Instructions for the task: Without changing a single character, copy every record below.

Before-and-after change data

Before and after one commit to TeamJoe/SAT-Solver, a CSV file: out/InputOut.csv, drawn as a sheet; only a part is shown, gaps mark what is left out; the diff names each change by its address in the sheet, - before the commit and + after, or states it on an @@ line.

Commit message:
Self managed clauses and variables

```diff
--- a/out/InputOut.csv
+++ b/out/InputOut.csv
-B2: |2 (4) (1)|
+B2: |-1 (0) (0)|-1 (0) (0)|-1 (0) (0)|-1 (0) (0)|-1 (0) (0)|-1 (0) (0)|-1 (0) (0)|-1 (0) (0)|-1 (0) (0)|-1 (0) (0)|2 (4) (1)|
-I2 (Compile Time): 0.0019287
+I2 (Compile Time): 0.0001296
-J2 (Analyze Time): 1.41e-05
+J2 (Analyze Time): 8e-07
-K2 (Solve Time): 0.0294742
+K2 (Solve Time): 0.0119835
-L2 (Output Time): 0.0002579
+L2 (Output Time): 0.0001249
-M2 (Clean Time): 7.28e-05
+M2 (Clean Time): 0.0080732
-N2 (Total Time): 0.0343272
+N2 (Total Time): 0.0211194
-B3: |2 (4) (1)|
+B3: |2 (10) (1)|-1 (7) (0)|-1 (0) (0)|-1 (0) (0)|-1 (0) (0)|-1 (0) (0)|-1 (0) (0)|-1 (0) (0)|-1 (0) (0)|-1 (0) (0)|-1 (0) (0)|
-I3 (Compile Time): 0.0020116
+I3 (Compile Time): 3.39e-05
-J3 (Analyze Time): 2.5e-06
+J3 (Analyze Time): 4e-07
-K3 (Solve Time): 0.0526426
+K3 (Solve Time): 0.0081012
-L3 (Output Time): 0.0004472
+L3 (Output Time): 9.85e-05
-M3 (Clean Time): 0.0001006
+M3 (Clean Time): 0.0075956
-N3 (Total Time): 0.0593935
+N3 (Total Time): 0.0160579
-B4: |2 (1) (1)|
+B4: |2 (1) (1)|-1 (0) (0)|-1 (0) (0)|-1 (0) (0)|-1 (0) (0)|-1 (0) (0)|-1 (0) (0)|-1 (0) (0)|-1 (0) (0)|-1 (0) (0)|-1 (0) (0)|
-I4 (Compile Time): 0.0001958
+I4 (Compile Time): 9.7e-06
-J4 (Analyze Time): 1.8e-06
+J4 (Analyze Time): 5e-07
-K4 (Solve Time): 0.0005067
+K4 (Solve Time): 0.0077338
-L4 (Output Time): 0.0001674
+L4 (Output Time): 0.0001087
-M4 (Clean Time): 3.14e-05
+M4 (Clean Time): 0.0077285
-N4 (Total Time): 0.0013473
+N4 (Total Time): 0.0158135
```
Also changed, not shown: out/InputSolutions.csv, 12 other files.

Expected answer:
Before and after one commit to TeamJoe/SAT-Solver, a CSV file: out/InputOut.csv, drawn as a sheet; only a part is shown, gaps mark what is left out; the diff names each change by its address in the sheet, - before the commit and + after, or states it on an @@ line.

Commit message:
Self managed clauses and variables

```diff
--- a/out/InputOut.csv
+++ b/out/InputOut.csv
-B2: |2 (4) (1)|
+B2: |-1 (0) (0)|-1 (0) (0)|-1 (0) (0)|-1 (0) (0)|-1 (0) (0)|-1 (0) (0)|-1 (0) (0)|-1 (0) (0)|-1 (0) (0)|-1 (0) (0)|2 (4) (1)|
-I2 (Compile Time): 0.0019287
+I2 (Compile Time): 0.0001296
-J2 (Analyze Time): 1.41e-05
+J2 (Analyze Time): 8e-07
-K2 (Solve Time): 0.0294742
+K2 (Solve Time): 0.0119835
-L2 (Output Time): 0.0002579
+L2 (Output Time): 0.0001249
-M2 (Clean Time): 7.28e-05
+M2 (Clean Time): 0.0080732
-N2 (Total Time): 0.0343272
+N2 (Total Time): 0.0211194
-B3: |2 (4) (1)|
+B3: |2 (10) (1)|-1 (7) (0)|-1 (0) (0)|-1 (0) (0)|-1 (0) (0)|-1 (0) (0)|-1 (0) (0)|-1 (0) (0)|-1 (0) (0)|-1 (0) (0)|-1 (0) (0)|
-I3 (Compile Time): 0.0020116
+I3 (Compile Time): 3.39e-05
-J3 (Analyze Time): 2.5e-06
+J3 (Analyze Time): 4e-07
-K3 (Solve Time): 0.0526426
+K3 (Solve Time): 0.0081012
-L3 (Output Time): 0.0004472
+L3 (Output Time): 9.85e-05
-M3 (Clean Time): 0.0001006
+M3 (Clean Time): 0.0075956
-N3 (Total Time): 0.0593935
+N3 (Total Time): 0.0160579
-B4: |2 (1) (1)|
+B4: |2 (1) (1)|-1 (0) (0)|-1 (0) (0)|-1 (0) (0)|-1 (0) (0)|-1 (0) (0)|-1 (0) (0)|-1 (0) (0)|-1 (0) (0)|-1 (0) (0)|-1 (0) (0)|
-I4 (Compile Time): 0.0001958
+I4 (Compile Time): 9.7e-06
-J4 (Analyze Time): 1.8e-06
+J4 (Analyze Time): 5e-07
-K4 (Solve Time): 0.0005067
+K4 (Solve Time): 0.0077338
-L4 (Output Time): 0.0001674
+L4 (Output Time): 0.0001087
-M4 (Clean Time): 3.14e-05
+M4 (Clean Time): 0.0077285
-N4 (Total Time): 0.0013473
+N4 (Total Time): 0.0158135
```
Also changed, not shown: out/InputSolutions.csv, 12 other files.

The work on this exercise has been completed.